Sunday, August 07, 2005

Your word means nothing to me.

The Grunt was looking over Joyce Cohen's excellent Hunt Column about the Gonthas who bought a house in Staten Island. Besides learning interesting facts about Staten Island, there was one part of the article that caught the Grunt's eye regarding problems with a property they were putting an offer. Below is the excerpt.

Last fall, the couple found a lovely Victorian home on Curtis Place. The seller happened to be a real estate agent, who also showed them several other homes. But it was hers they liked the best, and the price was right. All parties agreed on $425,000.

Then, the house inspector flagged two problems: exposed asbestos in a closet, and a capped pipe in the basement floor that might have indicated a buried oil tank. The Gonthas planned to call in a specialist for a further inspection, but the seller balked.

"Maybe there was never an underground oil tank, but we didn't know and were not willing to live with that risk," Mrs. Gontha said. She worried about contamination or collapse.
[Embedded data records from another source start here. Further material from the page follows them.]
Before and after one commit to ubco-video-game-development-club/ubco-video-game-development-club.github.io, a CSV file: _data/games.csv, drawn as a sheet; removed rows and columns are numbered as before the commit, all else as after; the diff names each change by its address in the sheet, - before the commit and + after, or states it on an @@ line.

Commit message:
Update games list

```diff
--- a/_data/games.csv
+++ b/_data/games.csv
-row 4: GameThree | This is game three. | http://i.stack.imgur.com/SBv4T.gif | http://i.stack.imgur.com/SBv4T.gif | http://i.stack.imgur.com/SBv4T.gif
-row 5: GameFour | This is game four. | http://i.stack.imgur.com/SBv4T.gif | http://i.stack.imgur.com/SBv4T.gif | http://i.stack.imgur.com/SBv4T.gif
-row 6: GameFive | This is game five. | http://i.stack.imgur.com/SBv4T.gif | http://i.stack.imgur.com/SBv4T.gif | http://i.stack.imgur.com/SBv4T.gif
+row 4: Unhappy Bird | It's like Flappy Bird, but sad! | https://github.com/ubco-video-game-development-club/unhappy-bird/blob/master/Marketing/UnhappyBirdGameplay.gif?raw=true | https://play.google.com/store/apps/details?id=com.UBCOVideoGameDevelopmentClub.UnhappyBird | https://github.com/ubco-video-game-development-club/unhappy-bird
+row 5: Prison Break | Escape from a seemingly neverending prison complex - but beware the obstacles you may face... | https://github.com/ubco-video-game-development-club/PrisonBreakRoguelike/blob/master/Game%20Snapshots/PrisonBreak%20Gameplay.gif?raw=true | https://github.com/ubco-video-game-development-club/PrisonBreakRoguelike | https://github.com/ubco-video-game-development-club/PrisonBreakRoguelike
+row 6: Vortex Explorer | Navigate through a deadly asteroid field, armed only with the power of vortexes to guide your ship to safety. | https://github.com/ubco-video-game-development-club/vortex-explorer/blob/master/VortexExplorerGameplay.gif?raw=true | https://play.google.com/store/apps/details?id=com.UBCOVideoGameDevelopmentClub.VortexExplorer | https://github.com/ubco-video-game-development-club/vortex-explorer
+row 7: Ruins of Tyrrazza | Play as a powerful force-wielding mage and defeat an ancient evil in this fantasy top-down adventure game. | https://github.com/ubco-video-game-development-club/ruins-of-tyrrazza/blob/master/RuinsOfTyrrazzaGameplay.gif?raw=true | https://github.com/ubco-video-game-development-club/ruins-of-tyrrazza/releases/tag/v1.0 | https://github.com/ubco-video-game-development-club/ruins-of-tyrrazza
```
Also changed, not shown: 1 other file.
"The owner got defensive and insisted it was not an oil tank," Mrs. Gontha said. "I said I would be inheriting this problem and needed to be aware of what I was getting myself into. She kept saying, 'Take my word, it's O.K.' "

Neither side would budge. "I needed someone certified in this line of work to tell me it's O.K., and if it isn't O.K. I need to know how much it is going to cost to correct the problem," Mrs. Gontha said. "She couldn't understand why it was so important to get this done." She rescinded the offer.
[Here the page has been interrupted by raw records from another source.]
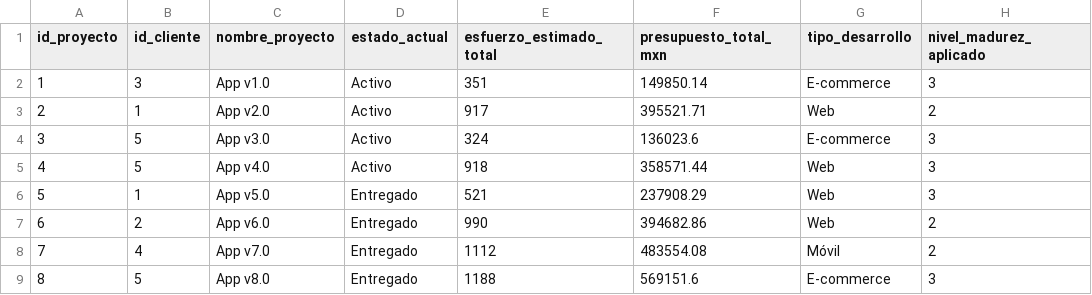
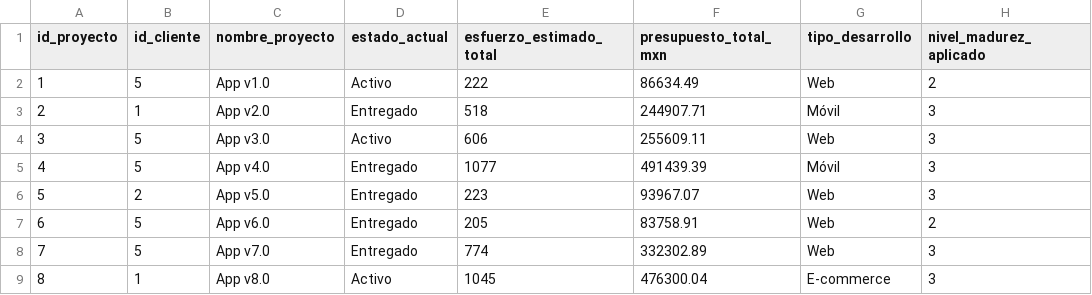
Before and after one commit to Kory24/BI-Final, a CSV file: Dim_Proyecto.csv, drawn as a sheet; only a part is shown; the diff covers the shown part only.

```diff
--- a/Dim_Proyecto.csv
+++ b/Dim_Proyecto.csv
@@ -1,9 +1,9 @@
 id_proyecto,id_cliente,nombre_proyecto,estado_actual,esfuerzo_estimado_total,presupuesto_total_mxn,tipo_desarrollo,nivel_madurez_aplicado
-1,3,App v1.0,Activo,351,149850.14,E-commerce,3
-2,1,App v2.0,Activo,917,395521.71,Web,2
-3,5,App v3.0,Activo,324,136023.6,E-commerce,3
-4,5,App v4.0,Activo,918,358571.44,Web,3
-5,1,App v5.0,Entregado,521,237908.29,Web,3
-6,2,App v6.0,Entregado,990,394682.86,Web,2
-7,4,App v7.0,Entregado,1112,483554.08,Móvil,2
-8,5,App v8.0,Entregado,1188,569151.6,E-commerce,3
+1,5,App v1.0,Activo,222,86634.49,Web,2
+2,1,App v2.0,Entregado,518,244907.71,Móvil,3
+3,5,App v3.0,Activo,606,255609.11,Web,3
+4,5,App v4.0,Entregado,1077,491439.39,Móvil,3
+5,2,App v5.0,Entregado,223,93967.07,Web,3
+6,5,App v6.0,Entregado,205,83758.91,Web,2
+7,5,App v7.0,Entregado,774,332302.89,Web,3
+8,1,App v8.0,Activo,1045,476300.04,E-commerce,3
```
Also changed, not shown: 21 edited cells elsewhere in this file, Dim_Cliente.csv, Dim_Empleado.csv, 3 other files.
I want to applaud the Gonthas for keeping their heads on and not letting their emotions run wild. Although they fell in love with the house they were willing to walk away from the deal because their concerns were not being addressed.

Having asbestos in the closet is bad but an underground oil tank that is in poor shape can be just as bad even worse.
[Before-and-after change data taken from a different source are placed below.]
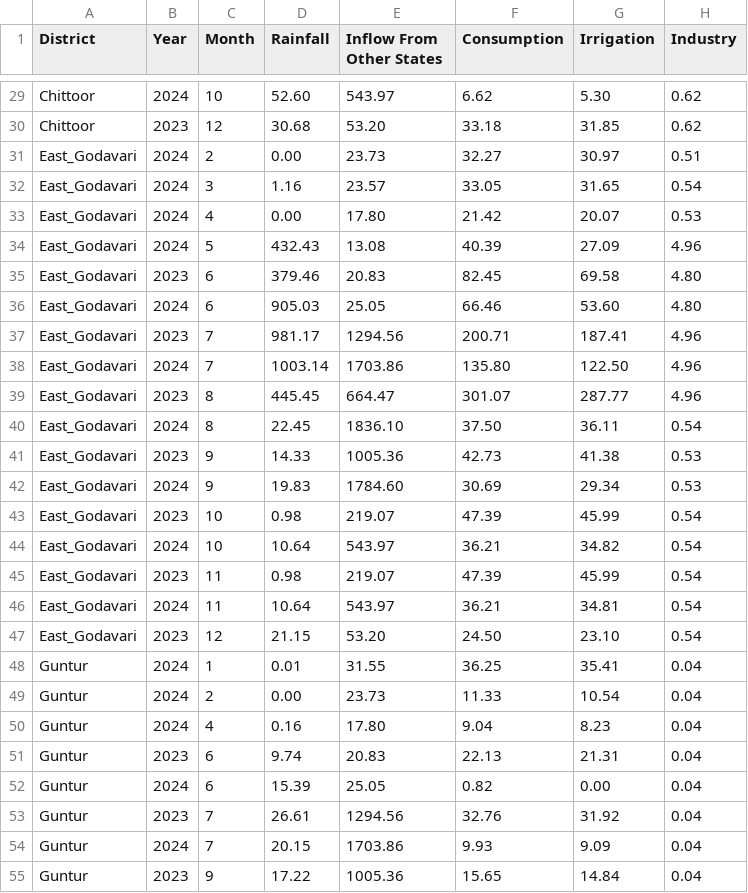
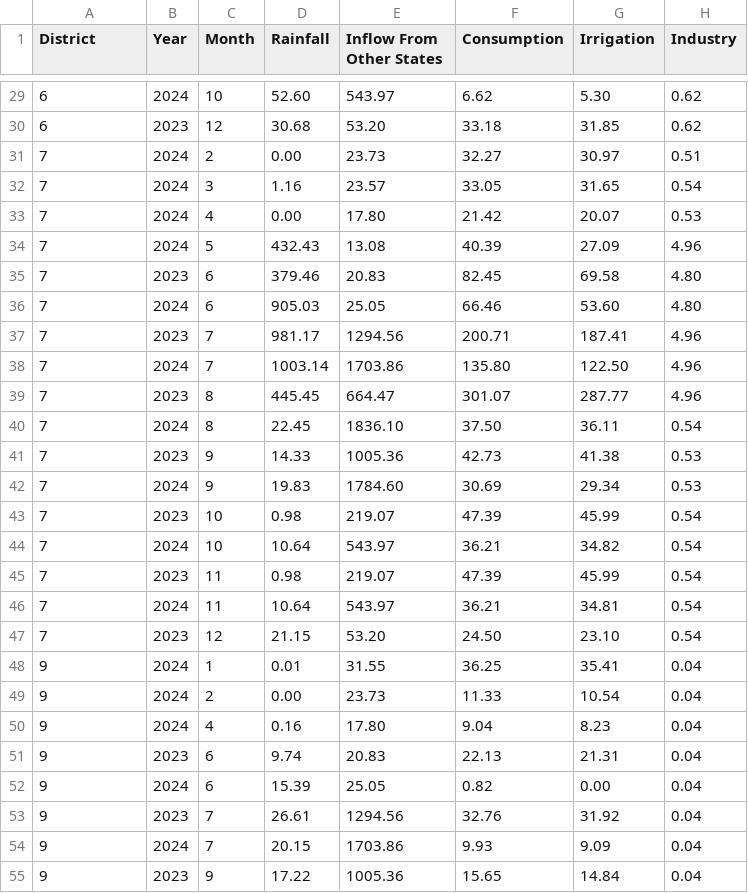
Before and after one commit to Bhuvanesh24/andhra-backend, a CSV file: fastAPI/scenario/data/usage.csv, drawn as a sheet; only a part is shown, gaps mark what is left out; the diff covers the shown part only; the diff names each change by its address in the sheet, - before the commit and + after, or states it on an @@ line.

```diff
--- a/fastAPI/scenario/data/usage.csv
+++ b/fastAPI/scenario/data/usage.csv
-A29:A30 (District): Chittoor
+A29:A30 (District): 6
-A31:A47 (District): East_Godavari
+A31:A47 (District): 7
-A48:A55 (District): Guntur
+A48:A55 (District): 9
```
Also changed, not shown: 154 edited cells elsewhere in this file, 2 other files.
So why did the owner prevent the Gonthas from doing an inspection?

The Grunt has thought up of two reasons.

1. The owner is a real estate agent and knew the rules of the game. If the Gonthas had done an inspection and it turned out that the tank was on the verge of contaminating the whole property then the Gonthas could use that as leverage and rightly so against the owner to get a lower price for the house to compensate for the cleanup or have the owner be responsible for the cleanup.

2. If word got around that the property had a defective oil tank then there was also a chance the Gonthas would pull out and no buyers would touch that place with a ten foot pole until the owner had the tank removed or cleaned which would cost the owner money.

What it all comes down to is that the owner was excercising CYA. By preventing any confirmation of the oil tank's real condition and assuring the Gonthas that there was no problem the owner was preventing any further costs from incurring on their end and if there was a problem it would only be discovered after the closing leaving the seller clear of any damages. So by giving the Gonthas their word that the tank was fine and taking advantage of the seller's market the owner was playing a game of high stakes poker with the future of the Gonthas in the pot. The Gonthas simply folded and walked away from the table.

The Gonthas may have ended up paying a higher price for another home on a different street however it is in my opinion they did the right thing and protected themselves for the long run.

People, never, ever prevent anyone from doing your due diligence. Something as serious as an underground oil tank needs to be inspected because if something goes wrong its on your head. I don't care if it is the Pope himself giving his word. You need to get the right people to do the inspections and verify the conditions of the property. Once you buy a property, that's it. You are the one responsible for its maintenence and if there is something wrong with it that you didn't know about when you bought it. Well, TS!